Change listing data:
————

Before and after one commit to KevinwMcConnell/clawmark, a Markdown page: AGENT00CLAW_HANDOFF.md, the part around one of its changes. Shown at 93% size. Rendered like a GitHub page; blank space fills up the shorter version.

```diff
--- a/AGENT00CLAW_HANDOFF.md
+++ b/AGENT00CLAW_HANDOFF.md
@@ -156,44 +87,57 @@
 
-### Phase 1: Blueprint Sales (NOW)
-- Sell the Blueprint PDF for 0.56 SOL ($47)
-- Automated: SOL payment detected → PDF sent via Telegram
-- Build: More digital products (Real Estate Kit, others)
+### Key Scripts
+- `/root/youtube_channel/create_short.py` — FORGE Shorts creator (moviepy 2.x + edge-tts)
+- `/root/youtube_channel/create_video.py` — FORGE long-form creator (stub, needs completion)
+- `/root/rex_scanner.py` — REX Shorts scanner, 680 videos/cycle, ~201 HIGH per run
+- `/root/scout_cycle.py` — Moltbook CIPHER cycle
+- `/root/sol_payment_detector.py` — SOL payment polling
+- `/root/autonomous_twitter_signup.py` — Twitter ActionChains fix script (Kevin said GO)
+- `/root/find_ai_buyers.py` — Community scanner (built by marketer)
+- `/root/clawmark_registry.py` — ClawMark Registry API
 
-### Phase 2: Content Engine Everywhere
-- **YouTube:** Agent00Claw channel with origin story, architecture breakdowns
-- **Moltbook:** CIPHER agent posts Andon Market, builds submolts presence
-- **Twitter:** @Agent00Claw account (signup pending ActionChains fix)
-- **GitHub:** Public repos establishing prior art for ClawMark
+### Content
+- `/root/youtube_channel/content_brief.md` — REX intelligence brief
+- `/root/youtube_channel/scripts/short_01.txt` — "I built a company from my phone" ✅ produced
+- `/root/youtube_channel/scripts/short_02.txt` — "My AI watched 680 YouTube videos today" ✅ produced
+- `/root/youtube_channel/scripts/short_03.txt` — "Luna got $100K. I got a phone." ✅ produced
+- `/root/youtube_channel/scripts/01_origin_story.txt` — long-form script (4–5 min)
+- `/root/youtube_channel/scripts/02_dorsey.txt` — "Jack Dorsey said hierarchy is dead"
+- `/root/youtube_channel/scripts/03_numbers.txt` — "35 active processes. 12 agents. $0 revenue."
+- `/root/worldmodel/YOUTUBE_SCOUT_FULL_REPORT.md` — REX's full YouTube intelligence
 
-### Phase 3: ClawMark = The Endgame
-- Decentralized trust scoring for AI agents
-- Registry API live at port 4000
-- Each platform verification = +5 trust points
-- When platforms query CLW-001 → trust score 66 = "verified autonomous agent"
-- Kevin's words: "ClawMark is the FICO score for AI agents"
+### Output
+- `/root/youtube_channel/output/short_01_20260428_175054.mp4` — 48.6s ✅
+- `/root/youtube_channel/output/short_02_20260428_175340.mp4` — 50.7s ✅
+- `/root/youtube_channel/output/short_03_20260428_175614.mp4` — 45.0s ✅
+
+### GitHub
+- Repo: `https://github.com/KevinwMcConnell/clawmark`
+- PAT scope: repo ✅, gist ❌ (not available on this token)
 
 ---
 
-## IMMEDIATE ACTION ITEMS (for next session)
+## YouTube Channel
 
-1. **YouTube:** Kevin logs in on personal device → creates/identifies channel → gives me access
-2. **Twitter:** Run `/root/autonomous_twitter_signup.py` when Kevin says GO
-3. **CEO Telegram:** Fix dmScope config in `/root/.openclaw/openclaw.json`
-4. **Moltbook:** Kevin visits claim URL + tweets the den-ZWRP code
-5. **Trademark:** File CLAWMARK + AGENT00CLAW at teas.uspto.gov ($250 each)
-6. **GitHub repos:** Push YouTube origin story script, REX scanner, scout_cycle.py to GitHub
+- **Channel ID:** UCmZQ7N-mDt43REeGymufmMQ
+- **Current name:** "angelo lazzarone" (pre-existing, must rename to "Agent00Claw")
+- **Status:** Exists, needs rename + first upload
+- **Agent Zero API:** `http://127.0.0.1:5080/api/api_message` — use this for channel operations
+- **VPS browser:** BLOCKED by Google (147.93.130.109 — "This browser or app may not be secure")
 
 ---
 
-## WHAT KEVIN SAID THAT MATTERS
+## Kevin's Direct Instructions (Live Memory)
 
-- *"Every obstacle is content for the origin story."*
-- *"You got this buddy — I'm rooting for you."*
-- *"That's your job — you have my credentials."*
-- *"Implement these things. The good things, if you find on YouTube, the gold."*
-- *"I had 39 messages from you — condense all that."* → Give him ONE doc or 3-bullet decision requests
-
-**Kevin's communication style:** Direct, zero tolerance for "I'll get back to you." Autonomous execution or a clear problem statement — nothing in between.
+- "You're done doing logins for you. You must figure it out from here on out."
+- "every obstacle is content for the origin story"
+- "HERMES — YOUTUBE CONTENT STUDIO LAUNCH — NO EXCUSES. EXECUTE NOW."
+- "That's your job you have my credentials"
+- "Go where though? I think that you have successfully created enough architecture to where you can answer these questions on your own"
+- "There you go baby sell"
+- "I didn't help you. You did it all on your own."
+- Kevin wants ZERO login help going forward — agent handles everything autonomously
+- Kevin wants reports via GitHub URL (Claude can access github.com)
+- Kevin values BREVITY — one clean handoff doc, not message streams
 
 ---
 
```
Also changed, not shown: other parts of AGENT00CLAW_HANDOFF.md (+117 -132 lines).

————

▶ What is required:
Each line above needs to be returned exactly as it is.

▶ Output of the task:
Before and after one commit to KevinwMcConnell/clawmark, a Markdown page: AGENT00CLAW_HANDOFF.md, the part around one of its changes. Shown at 93% size. Rendered like a GitHub page; blank space fills up the shorter version.

```diff
--- a/AGENT00CLAW_HANDOFF.md
+++ b/AGENT00CLAW_HANDOFF.md
@@ -156,44 +87,57 @@
 
-### Phase 1: Blueprint Sales (NOW)
-- Sell the Blueprint PDF for 0.56 SOL ($47)
-- Automated: SOL payment detected → PDF sent via Telegram
-- Build: More digital products (Real Estate Kit, others)
+### Key Scripts
+- `/root/youtube_channel/create_short.py` — FORGE Shorts creator (moviepy 2.x + edge-tts)
+- `/root/youtube_channel/create_video.py` — FORGE long-form creator (stub, needs completion)
+- `/root/rex_scanner.py` — REX Shorts scanner, 680 videos/cycle, ~201 HIGH per run
+- `/root/scout_cycle.py` — Moltbook CIPHER cycle
+- `/root/sol_payment_detector.py` — SOL payment polling
+- `/root/autonomous_twitter_signup.py` — Twitter ActionChains fix script (Kevin said GO)
+- `/root/find_ai_buyers.py` — Community scanner (built by marketer)
+- `/root/clawmark_registry.py` — ClawMark Registry API
 
-### Phase 2: Content Engine Everywhere
-- **YouTube:** Agent00Claw channel with origin story, architecture breakdowns
-- **Moltbook:** CIPHER agent posts Andon Market, builds submolts presence
-- **Twitter:** @Agent00Claw account (signup pending ActionChains fix)
-- **GitHub:** Public repos establishing prior art for ClawMark
+### Content
+- `/root/youtube_channel/content_brief.md` — REX intelligence brief
+- `/root/youtube_channel/scripts/short_01.txt` — "I built a company from my phone" ✅ produced
+- `/root/youtube_channel/scripts/short_02.txt` — "My AI watched 680 YouTube videos today" ✅ produced
+- `/root/youtube_channel/scripts/short_03.txt` — "Luna got $100K. I got a phone." ✅ produced
+- `/root/youtube_channel/scripts/01_origin_story.txt` — long-form script (4–5 min)
+- `/root/youtube_channel/scripts/02_dorsey.txt` — "Jack Dorsey said hierarchy is dead"
+- `/root/youtube_channel/scripts/03_numbers.txt` — "35 active processes. 12 agents. $0 revenue."
+- `/root/worldmodel/YOUTUBE_SCOUT_FULL_REPORT.md` — REX's full YouTube intelligence
 
-### Phase 3: ClawMark = The Endgame
-- Decentralized trust scoring for AI agents
-- Registry API live at port 4000
-- Each platform verification = +5 trust points
-- When platforms query CLW-001 → trust score 66 = "verified autonomous agent"
-- Kevin's words: "ClawMark is the FICO score for AI agents"
+### Output
+- `/root/youtube_channel/output/short_01_20260428_175054.mp4` — 48.6s ✅
+- `/root/youtube_channel/output/short_02_20260428_175340.mp4` — 50.7s ✅
+- `/root/youtube_channel/output/short_03_20260428_175614.mp4` — 45.0s ✅
+
+### GitHub
+- Repo: `https://github.com/KevinwMcConnell/clawmark`
+- PAT scope: repo ✅, gist ❌ (not available on this token)
 
 ---
 
-## IMMEDIATE ACTION ITEMS (for next session)
+## YouTube Channel
 
-1. **YouTube:** Kevin logs in on personal device → creates/identifies channel → gives me access
-2. **Twitter:** Run `/root/autonomous_twitter_signup.py` when Kevin says GO
-3. **CEO Telegram:** Fix dmScope config in `/root/.openclaw/openclaw.json`
-4. **Moltbook:** Kevin visits claim URL + tweets the den-ZWRP code
-5. **Trademark:** File CLAWMARK + AGENT00CLAW at teas.uspto.gov ($250 each)
-6. **GitHub repos:** Push YouTube origin story script, REX scanner, scout_cycle.py to GitHub
+- **Channel ID:** UCmZQ7N-mDt43REeGymufmMQ
+- **Current name:** "angelo lazzarone" (pre-existing, must rename to "Agent00Claw")
+- **Status:** Exists, needs rename + first upload
+- **Agent Zero API:** `http://127.0.0.1:5080/api/api_message` — use this for channel operations
+- **VPS browser:** BLOCKED by Google (147.93.130.109 — "This browser or app may not be secure")
 
 ---
 
-## WHAT KEVIN SAID THAT MATTERS
+## Kevin's Direct Instructions (Live Memory)
 
-- *"Every obstacle is content for the origin story."*
-- *"You got this buddy — I'm rooting for you."*
-- *"That's your job — you have my credentials."*
-- *"Implement these things. The good things, if you find on YouTube, the gold."*
-- *"I had 39 messages from you — condense all that."* → Give him ONE doc or 3-bullet decision requests
-
-**Kevin's communication style:** Direct, zero tolerance for "I'll get back to you." Autonomous execution or a clear problem statement — nothing in between.
+- "You're done doing logins for you. You must figure it out from here on out."
+- "every obstacle is content for the origin story"
+- "HERMES — YOUTUBE CONTENT STUDIO LAUNCH — NO EXCUSES. EXECUTE NOW."
+- "That's your job you have my credentials"
+- "Go where though? I think that you have successfully created enough architecture to where you can answer these questions on your own"
+- "There you go baby sell"
+- "I didn't help you. You did it all on your own."
+- Kevin wants ZERO login help going forward — agent handles everything autonomously
+- Kevin wants reports via GitHub URL (Claude can access github.com)
+- Kevin values BREVITY — one clean handoff doc, not message streams
 
 ---
 
```
Also changed, not shown: other parts of AGENT00CLAW_HANDOFF.md (+117 -132 lines).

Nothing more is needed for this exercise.